Instead of being critical or labeling that person in your office, or at your place of business or in your neigborhood as 'typical', ignorant, or strange, try to do something else - first.

Be conscious of the fact that perhaps what it may take to connect or understand from where this person is coming, is something that you may have never called forth from yourself before. Be concious of the fact that you may not possess what it takes to connect with that other person.

Although you are not going to want to connect with every stranger in the street and in the world, I think it is important to keep this at the forefront of our minds. It is quite easy to dismiss or ignore someone. It is a lot harder to pull back, step back and let someone just be - who they are.

So the next time you find yourself in a situation where you hear yourself thinking, "Look at that fool". Or think in an exasperated tone, "What is her problem!?" Be open to the fact that perhaps there truly is no problem, perhaps he is not a fool. Perhaps there is some kind of barrier, be it language, social, cultural or some other kind of barrier, that you can't even put your finger on.

Instead of judging, or labeling, just simply let it be. You see, sometimes in order for water to do its powerful and greatest work, it doesn't need to be dammed up, redirected or harnessed. Water can be at its most powerful for you, when you just stand back and look at it and let it be.

It simply needs to just swirl around your feet and envelope you in its essence.
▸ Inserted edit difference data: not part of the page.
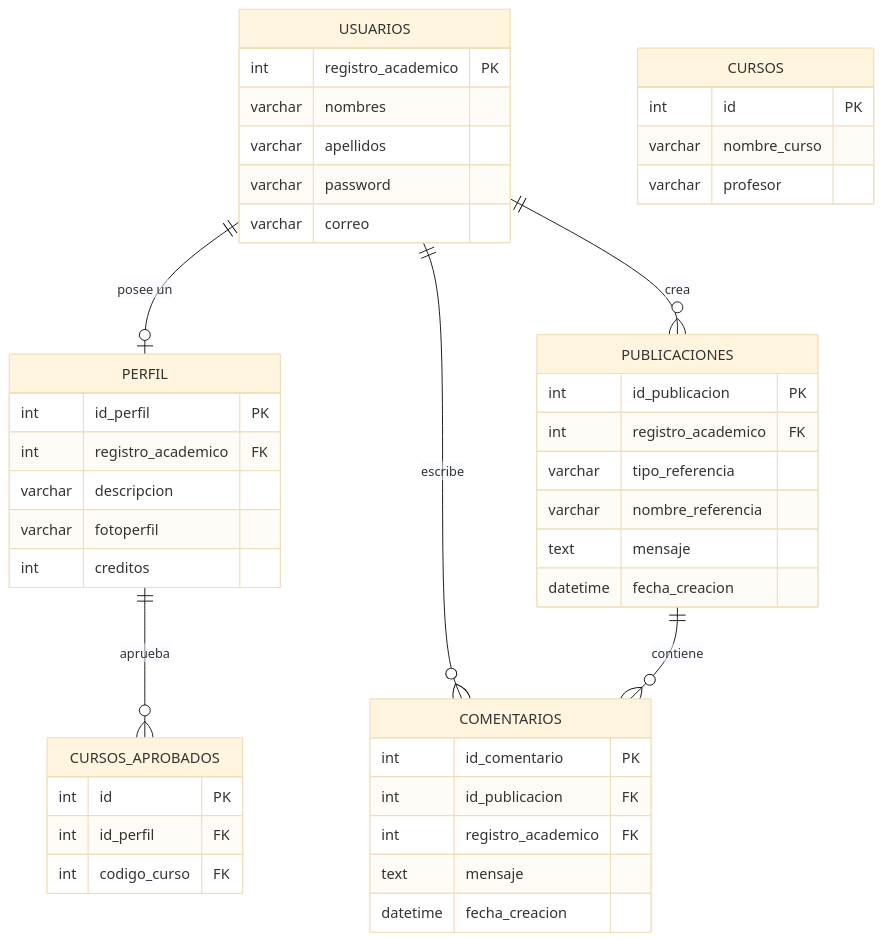
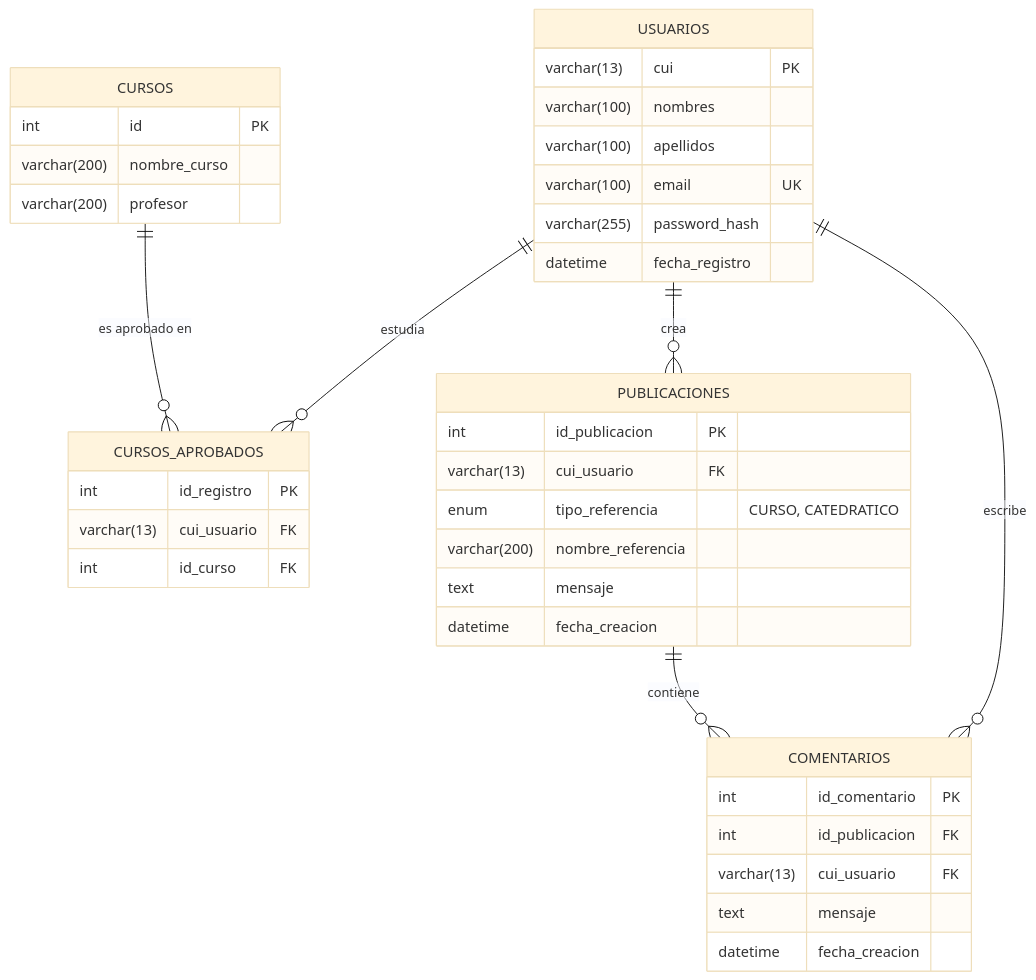
Before and after one commit to JaredGonzalezSa/ecys-review-platform: the second of 3 diagrams in documentacion/manual_tecnico.md, drawn with Mermaid (base theme). The commit also changed other lines of this file, not shown here.

Commit message:
docs: extender manual tecnico, arreglar diagrama ER y añadir snippets

````diff
--- a/documentacion/manual_tecnico.md
+++ b/documentacion/manual_tecnico.md
@@ -41,53 +57,46 @@
 ```mermaid
 erDiagram
     USUARIOS {
-        int registro_academico PK
-        varchar nombres
-        varchar apellidos
-        varchar password
-        varchar correo
+        varchar(13) cui PK
+        varchar(100) nombres
+        varchar(100) apellidos
+        varchar(100) email UK
+        varchar(255) password_hash
+        datetime fecha_registro
     }
     
-    PERFIL {
-        int id_perfil PK
-        int registro_academico FK
-        varchar descripcion
-        varchar fotoperfil
-        int creditos
-    }
-
     CURSOS {
         int id PK
-        varchar nombre_curso
-        varchar profesor
+        varchar(200) nombre_curso
+        varchar(200) profesor
     }
 
     CURSOS_APROBADOS {
-        int id PK
-        int id_perfil FK
-        int codigo_curso FK
+        int id_registro PK
+        varchar(13) cui_usuario FK
+        int id_curso FK
     }
 
     PUBLICACIONES {
         int id_publicacion PK
-        int registro_academico FK
-        varchar tipo_referencia
-        varchar nombre_referencia
+        varchar(13) cui_usuario FK
+        enum tipo_referencia "CURSO, CATEDRATICO"
+        varchar(200) nombre_referencia
         text mensaje
         datetime fecha_creacion
     }
 
     COMENTARIOS {
         int id_comentario PK
         int id_publicacion FK
-        int registro_academico FK
+        varchar(13) cui_usuario FK
         text mensaje
         datetime fecha_creacion
     }
 
-    USUARIOS ||--o| PERFIL : "posee un"
     USUARIOS ||--o{ PUBLICACIONES : "crea"
     USUARIOS ||--o{ COMENTARIOS : "escribe"
     PUBLICACIONES ||--o{ COMENTARIOS : "contiene"
-    PERFIL ||--o{ CURSOS_APROBADOS : "aprueba"
+    USUARIOS ||--o{ CURSOS_APROBADOS : "estudia"
+    CURSOS ||--o{ CURSOS_APROBADOS : "es aprobado en"
 ```
````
It needs to simply just be left to be. What takes your breath away: harnessed water going over a dam or a glimpse of an open, turquoise sea where the beads of light glisten and gleam upon its waves underneath the shining sun?

The next time you encounter someone who is different or difficult, it just may mean what is required [of you] is to just let him or her be. Wouldn't it be wonderful if you were given that gift in all the interactions that YOU have?

Give to others what you wish to receive. Not because it's tit for tat: I gave you this, so you give me that. But because you can. When you are conscious and cognizant about what you do and who you are, the need to control, harness, redirect, judge or criticize, diminishes.

It may not be meant for you to connect. When one 'connects' with another, it infers that the interaction is pleasant and/or effortless. When one does not connect, the connotation is negative.

Letting something, someone or even a situation 'be', is much harder and requires more of us. That in itself is a skill we all may need to hone.

Start with yourself and, "Just let yourself be."

When you do, that difficult person at work, that weird person in your neighborhood or that fool by the trashcan may cease to be, and transform into something more beautiful than you have ever known, right before your very eyes. That difficult situation my resolve itself. That pain and sadness may just ease and subside.

It's easy to jump quick to judgement. It's so much harder and far more rewarding to let something be, especially when that something is another person, situation or experience different from you or differnt from anything you have ever encountered before. Just stand there and be awed. Sometimes that is far more appropriate than to try to harness and control it. It just may turn out to be the most beautiful thing, person or situation that you have ever experienced.

1 comment:

Jelenia said...

This was awesome. It made me happy to be myself...for I am one of those people that constantly try to connect with strangers that I encounter just because....well, I just like PEOPLE.